Activity: Check every line of the entries that follow, and copy the ones containing "format".

§ §

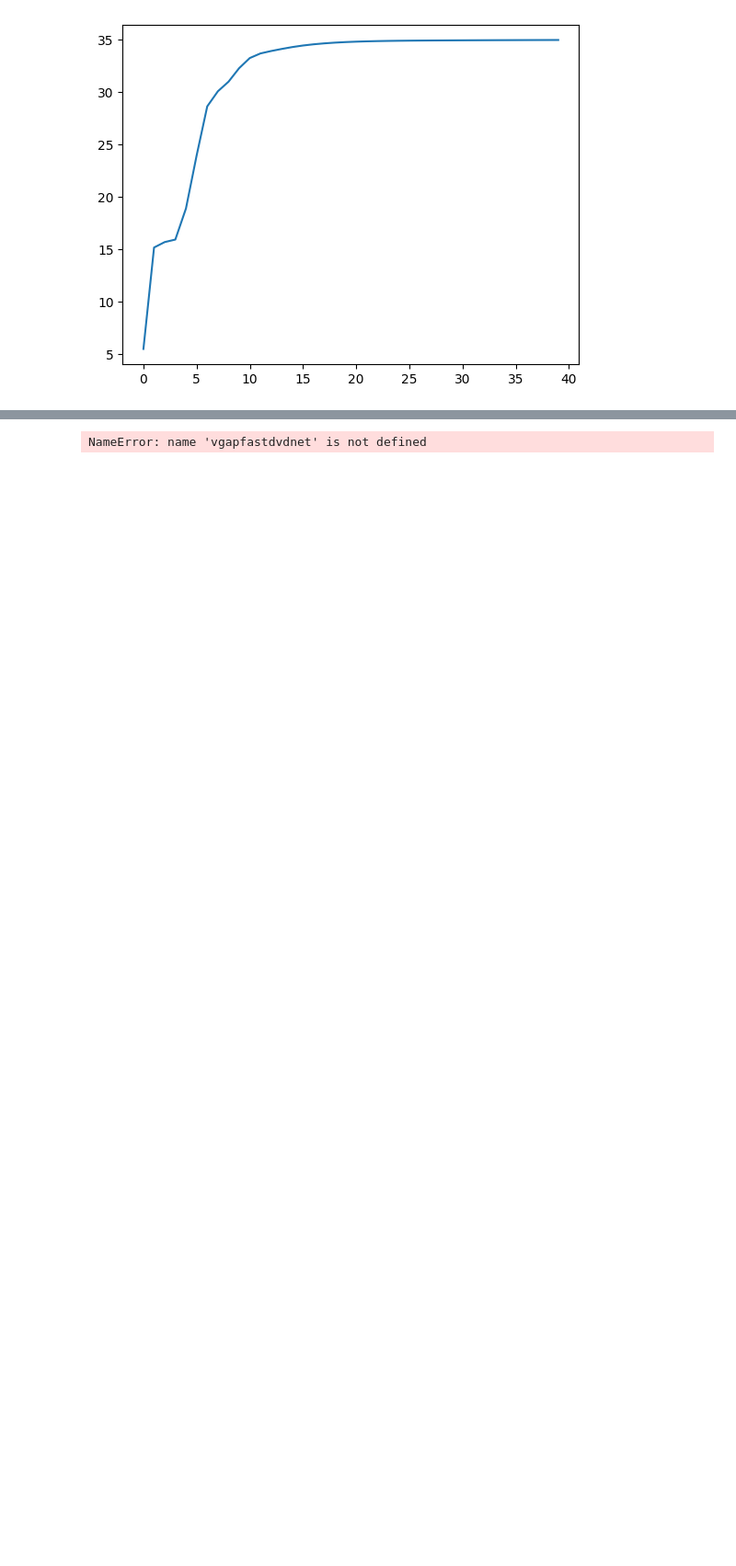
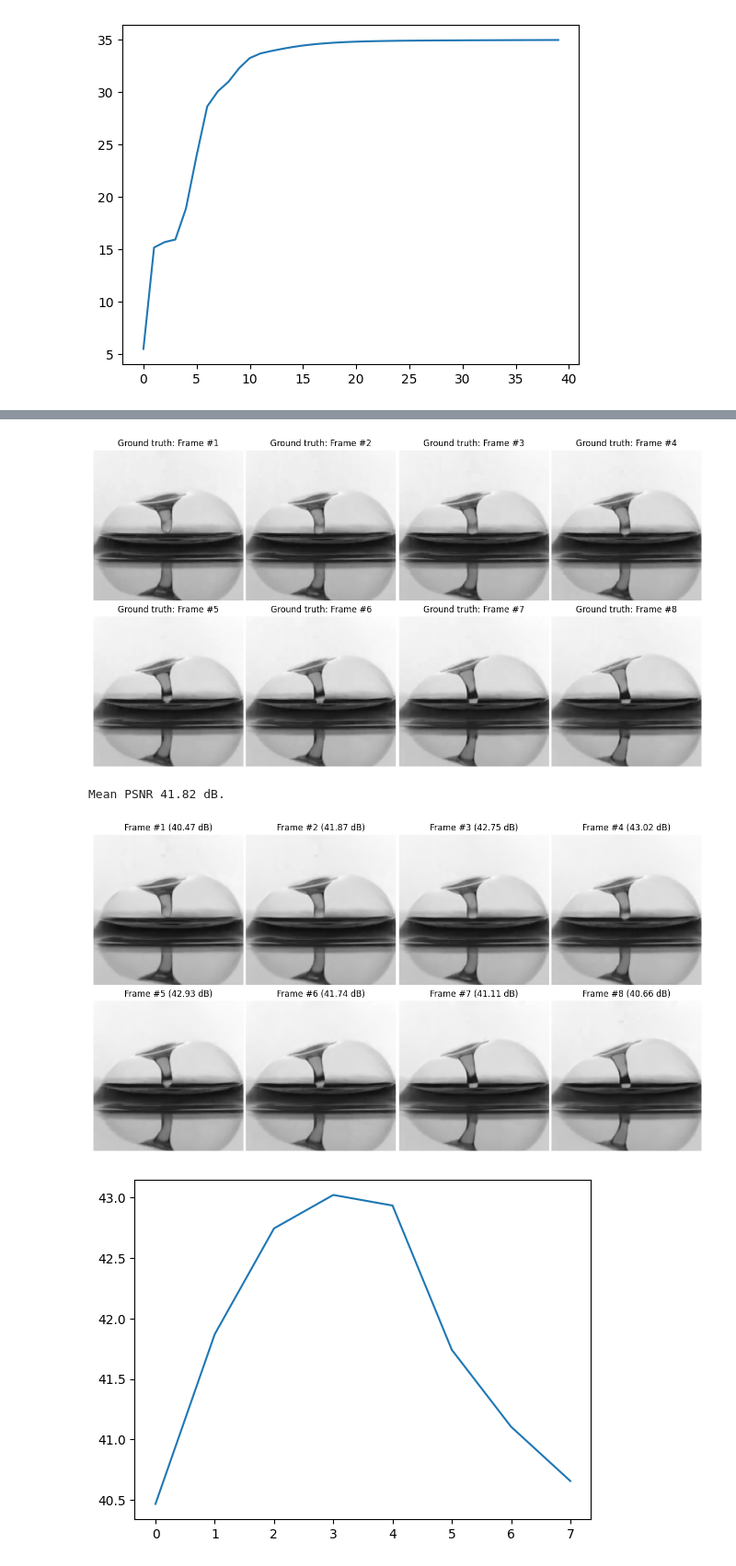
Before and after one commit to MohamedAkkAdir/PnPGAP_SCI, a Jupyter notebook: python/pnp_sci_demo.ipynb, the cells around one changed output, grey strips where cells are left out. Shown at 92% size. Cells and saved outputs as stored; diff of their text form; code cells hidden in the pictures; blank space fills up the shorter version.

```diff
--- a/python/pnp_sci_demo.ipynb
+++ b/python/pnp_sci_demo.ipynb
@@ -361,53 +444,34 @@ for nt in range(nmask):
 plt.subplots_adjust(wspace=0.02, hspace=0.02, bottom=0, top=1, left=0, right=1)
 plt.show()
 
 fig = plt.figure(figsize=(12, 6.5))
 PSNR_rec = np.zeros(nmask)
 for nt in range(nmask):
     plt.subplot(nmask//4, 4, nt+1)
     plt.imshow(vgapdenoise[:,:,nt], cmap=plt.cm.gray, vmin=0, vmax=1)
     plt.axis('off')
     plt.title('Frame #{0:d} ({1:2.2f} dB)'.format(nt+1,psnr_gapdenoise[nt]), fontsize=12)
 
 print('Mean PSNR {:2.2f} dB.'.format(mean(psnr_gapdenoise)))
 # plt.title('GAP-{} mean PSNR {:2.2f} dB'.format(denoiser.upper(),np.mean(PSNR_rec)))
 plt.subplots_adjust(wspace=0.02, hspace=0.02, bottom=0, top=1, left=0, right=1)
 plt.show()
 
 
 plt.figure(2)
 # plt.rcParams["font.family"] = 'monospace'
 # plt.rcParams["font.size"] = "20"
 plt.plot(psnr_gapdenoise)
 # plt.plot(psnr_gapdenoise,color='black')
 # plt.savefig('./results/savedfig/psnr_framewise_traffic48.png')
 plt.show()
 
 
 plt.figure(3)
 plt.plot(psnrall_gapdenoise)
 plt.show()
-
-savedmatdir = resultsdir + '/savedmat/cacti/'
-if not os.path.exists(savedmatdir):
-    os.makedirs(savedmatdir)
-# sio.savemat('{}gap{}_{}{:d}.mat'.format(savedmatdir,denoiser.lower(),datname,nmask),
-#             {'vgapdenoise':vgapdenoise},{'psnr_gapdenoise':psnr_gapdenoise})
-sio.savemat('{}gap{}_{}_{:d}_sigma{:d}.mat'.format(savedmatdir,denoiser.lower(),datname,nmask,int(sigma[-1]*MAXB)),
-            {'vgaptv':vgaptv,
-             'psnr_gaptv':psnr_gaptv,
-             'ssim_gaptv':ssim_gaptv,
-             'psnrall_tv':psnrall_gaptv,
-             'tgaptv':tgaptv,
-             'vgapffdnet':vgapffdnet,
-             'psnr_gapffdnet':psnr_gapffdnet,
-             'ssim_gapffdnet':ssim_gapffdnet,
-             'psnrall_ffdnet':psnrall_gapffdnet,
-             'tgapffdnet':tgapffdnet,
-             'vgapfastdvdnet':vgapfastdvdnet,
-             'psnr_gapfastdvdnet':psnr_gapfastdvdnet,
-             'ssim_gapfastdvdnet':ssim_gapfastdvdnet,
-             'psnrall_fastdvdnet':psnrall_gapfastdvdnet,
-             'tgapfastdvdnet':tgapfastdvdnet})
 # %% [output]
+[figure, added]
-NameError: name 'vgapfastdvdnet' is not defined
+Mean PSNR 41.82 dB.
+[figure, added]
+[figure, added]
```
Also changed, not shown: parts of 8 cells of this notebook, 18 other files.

§ §

Result:
     plt.title('Frame #{0:d} ({1:2.2f} dB)'.format(nt+1,psnr_gapdenoise[nt]), fontsize=12)
 print('Mean PSNR {:2.2f} dB.'.format(mean(psnr_gapdenoise)))
 # plt.title('GAP-{} mean PSNR {:2.2f} dB'.format(denoiser.upper(),np.mean(PSNR_rec)))
-# sio.savemat('{}gap{}_{}{:d}.mat'.format(savedmatdir,denoiser.lower(),datname,nmask),
-sio.savemat('{}gap{}_{}_{:d}_sigma{:d}.mat'.format(savedmatdir,denoiser.lower(),datname,nmask,int(sigma[-1]*MAXB)),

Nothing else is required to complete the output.